Physics Stack Exchange is a question and answer site for active researchers, academics and students of physics. It's 100% free.

Sign up
Here's how it works:
  1. Anybody can ask a question
  2. Anybody can answer
  3. The best answers are voted up and rise to the top

Can anybody please explain what is the difference between equilibrium state and steady state, as quoted by book by Degroot and Mazur. Also, does violation of Principle of Detailed Balance means the system will not reach equilibrium?

share|cite|improve this question

The meaning of the word equilibrium depends on its context; it occurs in, inter alia, biology, chemistry, economics, and physics.

In physics, a good definition is that interaction rates are time symmetric - a process occurs just as fast forwards as backwards. As a consequence, the system's macroscopic properties do not change with time.

A steady state is a state with properties that do not change with time, but it isn't necessarily time symmetric.

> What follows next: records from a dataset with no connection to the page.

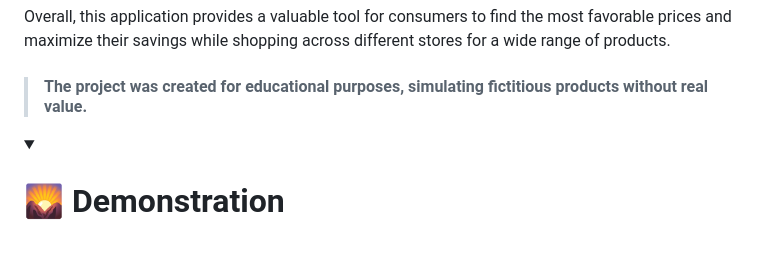
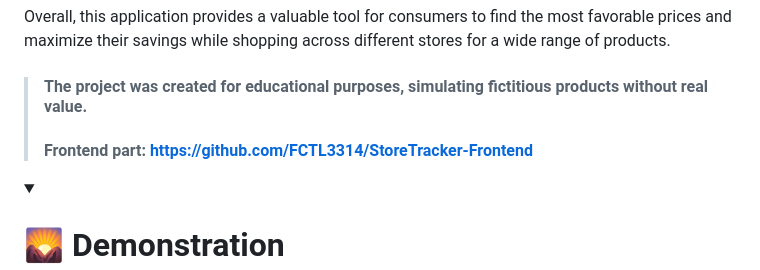
Before and after one commit to FCTL3314/HealthNutrition-Backend, a Markdown page: README.md, the part around the change. Rendered like a GitHub page; folded sections open; blank space fills up the shorter version.

```diff
--- a/README.md
+++ b/README.md
@@ -54,6 +54,7 @@ Overall, this application provides a valuable tool for consumers to find the mos
 savings while shopping across different stores for a wide range of products.
 
 > #### The project was created for educational purposes, simulating fictitious products without real value.
+> #### Frontend part: https://github.com/FCTL3314/StoreTracker-Frontend
 
 </details>
 
```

share|cite|improve this answer

When looking at gas dynamics in particular, it is also possible that the steady state is not in equilibrium because the flow has become frozen. In other words, the energy is locked in each molecule and unable to transfer to others for various reasons, usually because the time between collisions is too large.

This is in obvious contrast to an equilibrium state.

An example of the difference between equilibrium and frozen flow for a rocket nozzle shows that the two are bounding cases for the real situation. The flow is in equilibrium in the subsonic region, non-equilibrium through the throat and eventually becomes frozen as the flow accelerates considerably through the nozzle.

To answer the second part, a violation of detailed balance does not mean that it will not reach equilibrium, just that it is not yet in equilibrium. Detailed balance is valid only at equilibrium -- if the system is not yet in equilibrium, it is not possible for the processes to be reversible.

share|cite|improve this answer

Your Answer


By posting your answer, you agree to the privacy policy and terms of service.

Not the answer you're looking for? Browse other questions tagged or ask your own question.